A blast, darkly
Writer-DIRECTORS Joel and Ethan Coen have such a distinctive creative palette that there ought to be a paint color named after them. Imagine it standing brooding and apart in the Benjamin Moore catalog, overwhelming the likes of mustang tan, Durango dust and barleyfield beige. Say hello to Coen brothers black, the go-to color when you’re going really, really dark.
Because it is a comedy, the Coens’ new film, “Burn After Reading,” is something of a palate cleanser for the brothers after the rigors of the Academy Award-winning “No Country for Old Men.” But because it’s a Coen brothers film before it’s anything else, this is about as dark and nihilistic as comedies are allowed to get before the laughter dies bitterly on your lips.
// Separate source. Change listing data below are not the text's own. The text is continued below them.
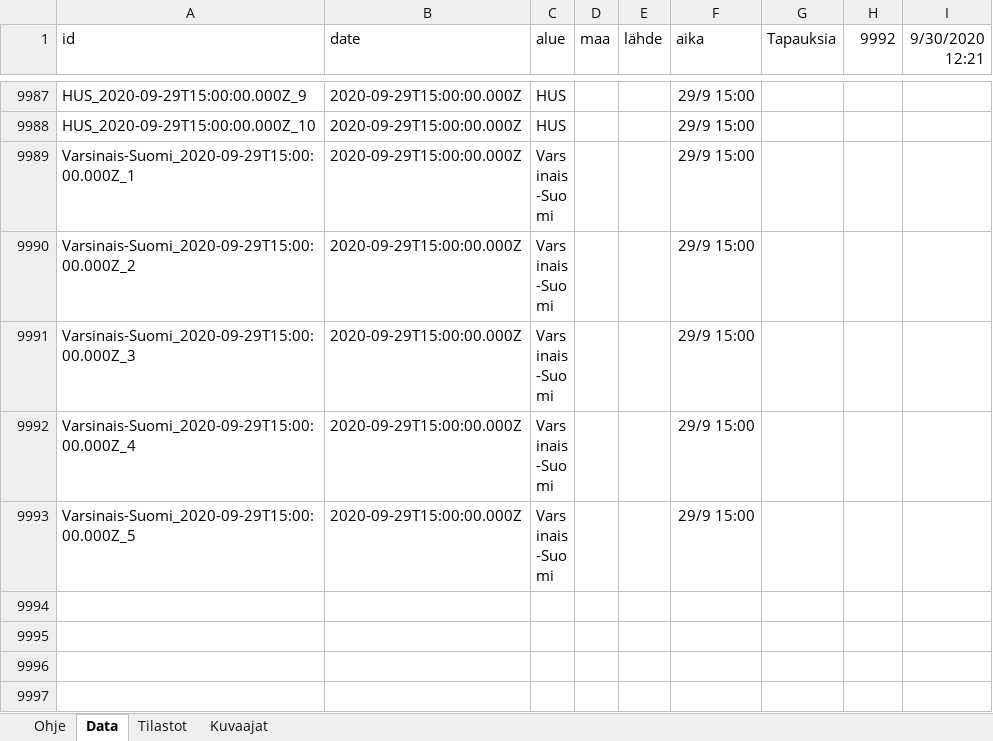
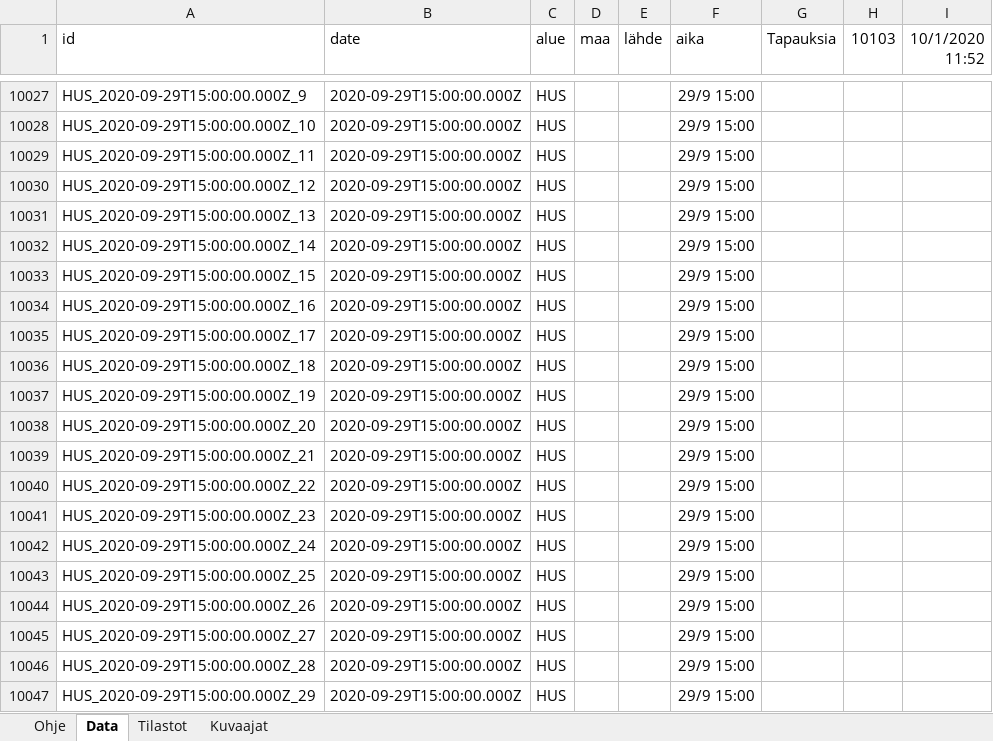
Before and after one commit to jussivirkkala/Excel, an Excel workbook: hs-koronavirus-avoindata/hs-koronavirus-avoindata.xlsm, sheet Data, drawn as a sheet; only a part is shown, gaps mark what is left out; the shorter side is filled out with more unchanged rows; values as stored, in another font and other column widths than the file's, no borders; charts and pictures not drawn; the diff covers the shown part only; the diff names each change by its address in the sheet, - before the commit and + after, or states it on an @@ line.

Commit message:
Update hs-koronavirus-avoindata.xlsm
Corrected display of previous data.

```diff
--- a/hs-koronavirus-avoindata/hs-koronavirus-avoindata.xlsm (sheet Data)
+++ b/hs-koronavirus-avoindata/hs-koronavirus-avoindata.xlsm (sheet Data)
-H1: 9992
+H1: 10103
-I1: 9/30/2020 12:21
+I1: 10/1/2020 11:52
+row 10029: HUS_2020-09-29T15:00:00.000Z_11 | 2020-09-29T15:00:00.000Z | HUS |  |  | 29/9 15:00
+row 10030: HUS_2020-09-29T15:00:00.000Z_12 | 2020-09-29T15:00:00.000Z | HUS |  |  | 29/9 15:00
+row 10031: HUS_2020-09-29T15:00:00.000Z_13 | 2020-09-29T15:00:00.000Z | HUS |  |  | 29/9 15:00
+row 10032: HUS_2020-09-29T15:00:00.000Z_14 | 2020-09-29T15:00:00.000Z | HUS |  |  | 29/9 15:00
+row 10033: HUS_2020-09-29T15:00:00.000Z_15 | 2020-09-29T15:00:00.000Z | HUS |  |  | 29/9 15:00
+row 10034: HUS_2020-09-29T15:00:00.000Z_16 | 2020-09-29T15:00:00.000Z | HUS |  |  | 29/9 15:00
+row 10035: HUS_2020-09-29T15:00:00.000Z_17 | 2020-09-29T15:00:00.000Z | HUS |  |  | 29/9 15:00
+row 10036: HUS_2020-09-29T15:00:00.000Z_18 | 2020-09-29T15:00:00.000Z | HUS |  |  | 29/9 15:00
+row 10037: HUS_2020-09-29T15:00:00.000Z_19 | 2020-09-29T15:00:00.000Z | HUS |  |  | 29/9 15:00
+row 10038: HUS_2020-09-29T15:00:00.000Z_20 | 2020-09-29T15:00:00.000Z | HUS |  |  | 29/9 15:00
+row 10039: HUS_2020-09-29T15:00:00.000Z_21 | 2020-09-29T15:00:00.000Z | HUS |  |  | 29/9 15:00
+row 10040: HUS_2020-09-29T15:00:00.000Z_22 | 2020-09-29T15:00:00.000Z | HUS |  |  | 29/9 15:00
+row 10041: HUS_2020-09-29T15:00:00.000Z_23 | 2020-09-29T15:00:00.000Z | HUS |  |  | 29/9 15:00
+row 10042: HUS_2020-09-29T15:00:00.000Z_24 | 2020-09-29T15:00:00.000Z | HUS |  |  | 29/9 15:00
+row 10043: HUS_2020-09-29T15:00:00.000Z_25 | 2020-09-29T15:00:00.000Z | HUS |  |  | 29/9 15:00
+row 10044: HUS_2020-09-29T15:00:00.000Z_26 | 2020-09-29T15:00:00.000Z | HUS |  |  | 29/9 15:00
+row 10045: HUS_2020-09-29T15:00:00.000Z_27 | 2020-09-29T15:00:00.000Z | HUS |  |  | 29/9 15:00
+row 10046: HUS_2020-09-29T15:00:00.000Z_28 | 2020-09-29T15:00:00.000Z | HUS |  |  | 29/9 15:00
+row 10047: HUS_2020-09-29T15:00:00.000Z_29 | 2020-09-29T15:00:00.000Z | HUS |  |  | 29/9 15:00
```
Also changed, not shown: 93 added rows and 1 removed row elsewhere in this sheet, sheet Kuvaajat, sheet Tilastot, sheet Ohje, formulas that keep their value, charts or pictures.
A bleakly funny spoof on spy films as well as a melancholy riff on despairing lives, “Burn After Reading” has the usual bunch of venal, self-absorbed characters trying to extricate themselves from the confusing messes they’ve gotten themselves into.
With Brad Pitt, George Clooney, Frances McDormand, John Malkovich and Tilda Swinton playing the leads, misunderstandings and crossed purposes on a heroic scale are the name of the game. Like all spoofs, “Burn” is erratic and not always on target, but there are character comedy moments here, particularly involving Pitt and McDormand, that are hard to resist.
Like any self-respecting spy movie, “Burn” begins at CIA headquarters, where veteran spook and die-hard Princeton man Osborne “Oz” Cox (Malkovich), resplendent in a bow tie and three-piece suit, is unceremoniously fired off the Balkans desk. His response to this, as to all things, is to increase his drinking and, almost as an afterthought, to begin work on his memoirs.
Not at all pleased by this is Cox’s hard-driving doctor wife, Katie (Swinton). But Mrs. Cox is so rarely pleased by anything her husband does that she’s been having an extended affair with (and considering marrying) federal marshal and serial philanderer Harry Pfarrer (Clooney), a fatuous oaf who already has a wife. But no matter.
On the other end of the Washington social spectrum are the employees of a local Hardbodies Fitness Center, a group more interested in the state of their own bodies than anyone else’s. This is especially true of the uber-determined Linda Litzke (McDormand), a striver for worldly success who is not ashamed to admit, “I have gone as far as I can with this body.”
Linda so believes that a wave of plastic surgeries will change her life that she is flabbergasted when her insurance company rejects them as electives. And when she and her pal Chad Feldheimer (Pitt) stumble across a disc containing Oz’s lame memoirs and a household budget, she convinces herself she has found the answer to her prayers.
For these bears of little brain confuse the found CD with raw U.S. intelligence data that can be sold to the highest bidder for enough money to make any and all surgeries possible. “It’s like slipping on ice in front of a fancy restaurant,” Linda says of her obligation to take this disc and shove it as far as she can. If only it were that simple.
It’s no surprise that McDormand, whose great skills won her an Oscar for playing indomitable Police Chief Marge Gunderson in the Coens’ “Fargo,” knows just where all the jokes are in a character who is so obsessed with Inter- net dating she doesn’t notice that her boss (Richard Jenkins) is her likeliest romantic match.
What is more of a pleasant surprise is that Pitt, a newcomer to the Coens’ world, is completely at ease with this material as well. With an upswept haircut reminiscent of the one he had in 1991’s “Johnny Suede,” the actor matches McDormand laugh for laugh playing a doltish accomplice who means well but is not really cut out for the espionage game.
Though “Burn After Reading” is as much a nightmare as it is a comedy, helping with the laughs are the film’s exceptional group of unsung character actors who deliver impeccable performances in minimal roles -- Jeffrey DeMunn as a cosmetic surgeon, J.R. Horne as a divorce lawyer and J.K. Simmons as a CIA big shot. When Simmons’ exasperated character says of the story, “Report back to me when it makes sense,” he’s summarizing this archetypal Coen venture as well as anyone can.
“Burn After Reading.” MPAA rating: R for pervasive language, some sexual content and violence. Running time: 1 hour, 32 minutes. In general release.